3. Vietnam War
> U.S. war spending: $738 billion
> Duration: 17 years, 9 months
> U.S. military deaths: 58,220
The war in Vietnam cost the United States $738 billion, or 2.3% of GDP in 1968. By the end of the conflict, the names of more than 58,000 dead soldiers were recorded on the Vietnam Veterans Memorial in Washington, D.C. After the Vietnamese defeated the French in 1954, ending a brutal era of colonialism, the Geneva Accords stipulated that elections in the South be scheduled for the following year. Determined not to let communism spread, the U.S. lent its support to Ngo Dinh Diem, a French-educated, Catholic politician in South Vietnam. By the time the U.S. committed troops in 1965, Diem had been assassinated and Vietnamese support for the new military-led South Vietnamese government had faded. With supplies from China and the Soviet Union, North Vietnam primarily used guerrilla tactics to attack U.S. troops and bases. By the late 1960s, public support for the war in the U.S. was waning. American troops withdrew in 1973 and South Vietnam fell to communist North Vietnam in 1975.
2. War on Terror
> U.S. war spending: $1.59 trillion
> Duration: 16 years, 8 months
> U.S. military deaths: 6,959
Conflicts in Iraq and Afghanistan following the terror attack on the United States on Sept. 11, 2001 — collectively known as the War on Terror — have cost the United States about $1.6 trillion. The United States entered Afghanistan in October 2001 to search for Osama bin Laden, the mastermind behind the Sept. 11 terrorist attacks, and to overthrow the Taliban government, which was suspected of harboring bin Laden and other terrorists. Believing he had weapons of mass destruction, U.S. troops also invaded Iraq in 2003 and overthrew Saddam Hussein. The U.S. government considers elections in Iraq and Afghanistan, as well as training military personnel in each country to help stabilize the region, as successes.
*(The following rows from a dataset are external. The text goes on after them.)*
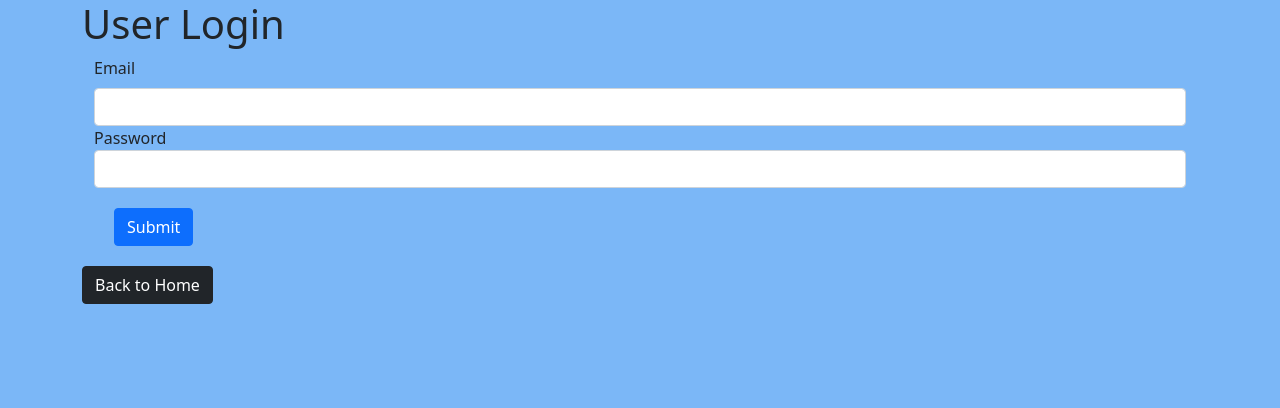
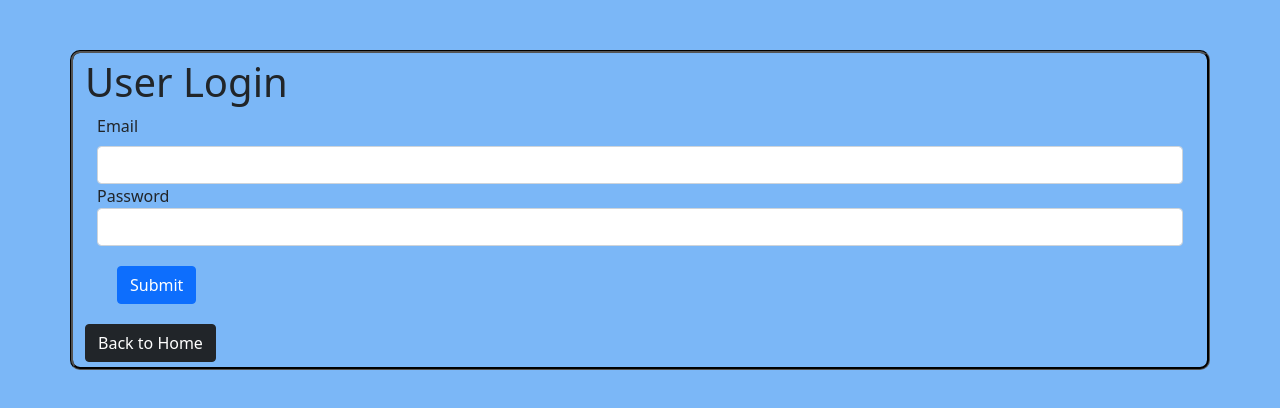
Before and after one commit to AlvarezJaimeR/Lets-Play-Cards-FE, a React (Create React App) app: page /login in a window 1280 px wide. Shown: the top 408 px of the page. Built offline with nearby package versions, Linux system fonts and the light colour scheme.

Commit message:
added styling to the login and reigster page.

```diff
--- a/src/apiRoot.js
+++ b/src/apiRoot.js
@@ -1,5 +1,5 @@
-//const ROOT_URL="https://quiet-sierra-63426.herokuapp.com/"
-const ROOT_URL="http://localhost:5000/"
+const ROOT_URL="https://quiet-sierra-63426.herokuapp.com/"
+//const ROOT_URL="http://localhost:5000/"
 
 
 export {ROOT_URL};
--- /dev/null
+++ b/src/components/Login/Login.css
@@ -0,0 +1,8 @@
+.form-group {
+	padding: 5px;
+	width: 500px;
+	border-style: groove;
+	border-radius: 10px;
+	border-color: black;
+	margin-top: 50px;
+}
--- /dev/null
+++ b/src/components/Register/Register.css
@@ -0,0 +1,8 @@
+.form-group {
+	padding: 5px;
+	width: 500px;
+	border-style: groove;
+	border-radius: 10px;
+	border-color: black;
+	margin-top: 50px;
+}
--- a/src/components/Screens/screens.css
+++ b/src/components/Screens/screens.css
@@ -24,7 +24,7 @@
 }
 
 .rules-container {
-    font-size: 13px
+	font-size: 13px;
 }
 
 .play-container {
@@ -49,7 +49,6 @@
 	font-size: 15px;
 	border: 2px solid black;
 	width: 50%;
-    float: right;
 	width: auto;
 	height: auto;
 	text-align: center;
```
Also changed, not shown: src/components/Login/Login.jsx (+8 -3 lines), src/components/Register/Register.jsx (+7 -3 lines). Lines whose indentation alone changed are shown as unchanged.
Even so, both countries continue to be marred by conflict and terror.
1. World War II
> U.S. war spending: $4.1 trillion
> Duration: 3 years, 9 months
> U.S. military deaths: 405,399
The United States spent more than $4 trillion, or 36% of its GDP, fighting World War II. More than 400,000 U.S. troops were killed in the conflict to defeat Nazi Germany, Italy, and the Japanese Empire. U.S. involvement officially began on Dec. 8, 1941, the day after the Japanese bombed Pearl Harbor. America officially declared war against Germany and Italy three days later, after Germany and Italy had declared war on the United States. After conquering most of Europe, Germany attacked the Soviet Union. The Soviet Union bore most of the ground conflict with Germany before the United States and its allies opened the Western front in 1944. The European war ended in May 1945, and Japan surrendered after the United States dropped nuclear bombs on Hiroshima and Nagasaki in August of that year. The United States and the Soviet Union emerged from World War II as the world’s biggest superpowers and became rivals in the Cold War.